15990074Blurb from Goodreads

Jason just wants a date with Harley.
Harley just wants a date with Trent.
Trent’s still getting over Stephanie.

When Harley and Jason decide to fake date, they uncover a school of deceptions. Trent’s got a secret, but so does Jason. And the more time Harley spends secretly kissing her fake boyfriend, the further she gets from her dreams with Trent.

Worst of all, Harley’s mom is getting cozy with her hot massage therapy student, and even Harley’s Reverend Dad can’t fake not being bothered by it. But when the masks finally come off, can everyone handle the real truth?

ebook, 328 pages
Published September 1st 2012
edition language: English
series: The Truth
genre: Contemporary, Romance, Young Adult
My Thoughts
Jason just wants a date with Harley.
Harley just wants a date with Trent.
Trent’s still getting over Stephanie and asked Shelly, Harley’s bestfriend.
So, Harley asked Jason to be her fake boyfriend.

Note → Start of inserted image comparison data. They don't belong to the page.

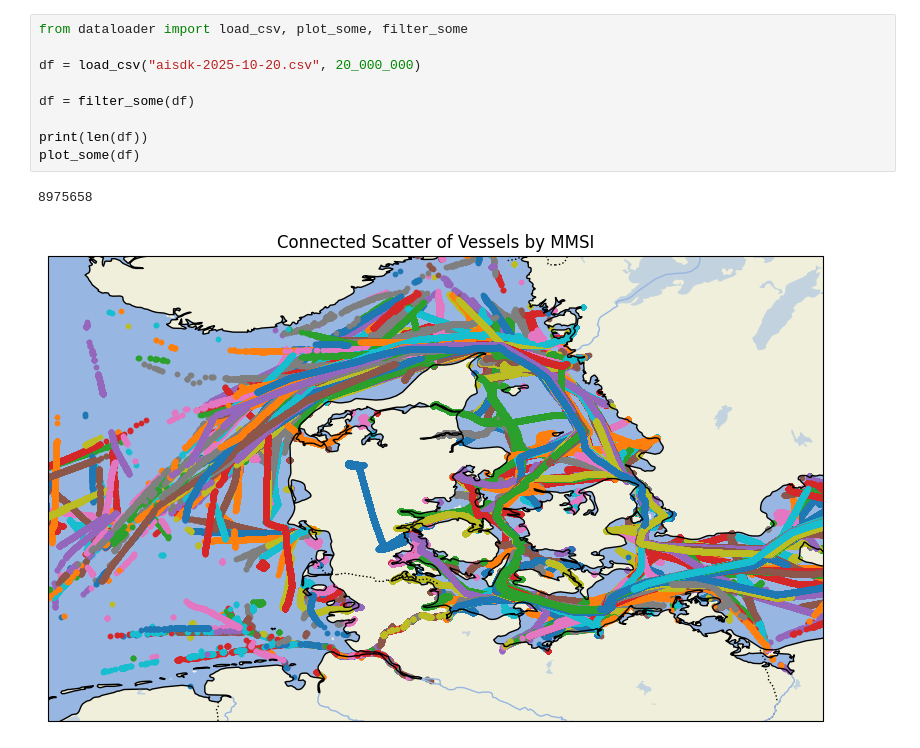
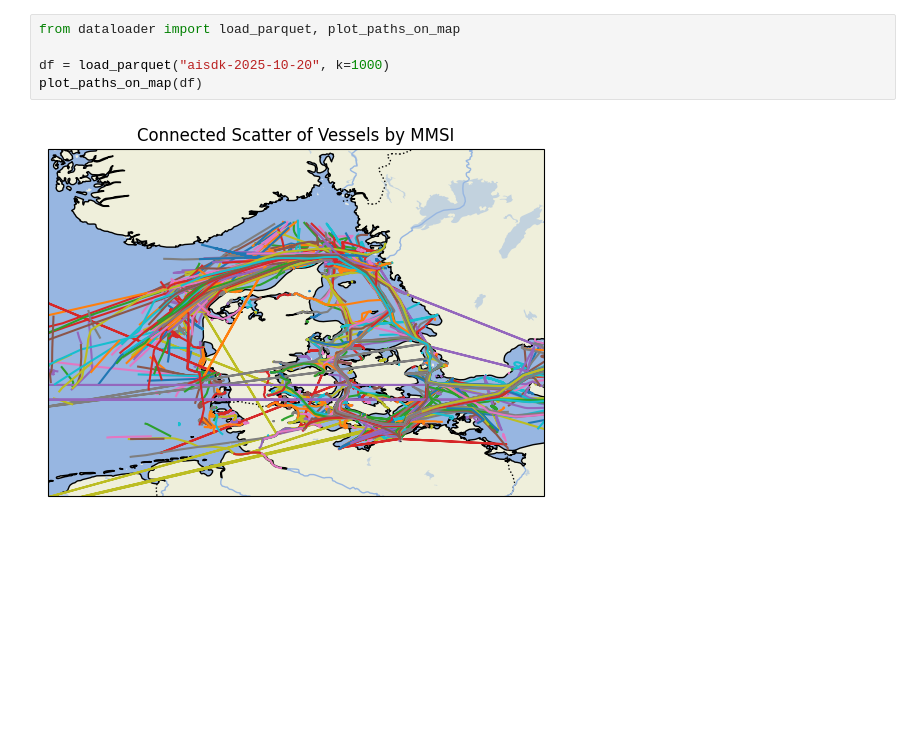
Before and after one commit to veronikal24/DeepLearning, a Jupyter notebook: data_stuff.ipynb, the cells around one changed output. Saved outputs shown, nothing was run; the diff lists cells and outputs as text; blank space fills up the shorter version.

Commit message:
Updated dataloader to use the provided script

```diff
--- a/data_stuff.ipynb
+++ b/data_stuff.ipynb
@@ -1,12 +1,7 @@
 # %%
-from dataloader import load_csv, plot_some, filter_some
+from dataloader import load_parquet, plot_paths_on_map
 
-df = load_csv("aisdk-2025-10-20.csv", 20_000_000)
-
-df = filter_some(df)
-
-print(len(df))
-plot_some(df)
+df = load_parquet("aisdk-2025-10-20", k=1000)
+plot_paths_on_map(df)
 # %% [output]
-8975658
-[figure, old version]
+[figure, new version]
```
Also changed, not shown: 1 other file.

From the very first encounter, Harley knows that she wants to be with Trent but he dated Stephanie, a senior and head cheerleader. Then they broke up, she thinks it’s time for her to make him her boyfriend. Enter Jason, a new student who wrecked her mom’s car at their first encounter. On their second encounter he wreck her plan to make Trent asks her to Luau. Then, they game begin.

This is one sweet teenage story. All of the characters act as they supposed to be. I especially like Harley, she’s so funny, a little bit drama queen but so 16 years old. I mean she speaks and thinks just like any teenager without trying to sound like an adult. Many YA books have characters who act and think beyond they age. Made me think whether they are really teenagers or I’m left behind and teenagers act like an adult these days or the authors didn’t know how teenagers usually think and act. But here, Harley is a teenager I’m familiar with. I like and enjoy her drama. It’s a nice encounter to Leigh Talbert Moore books.

Result: 3 of 5 stars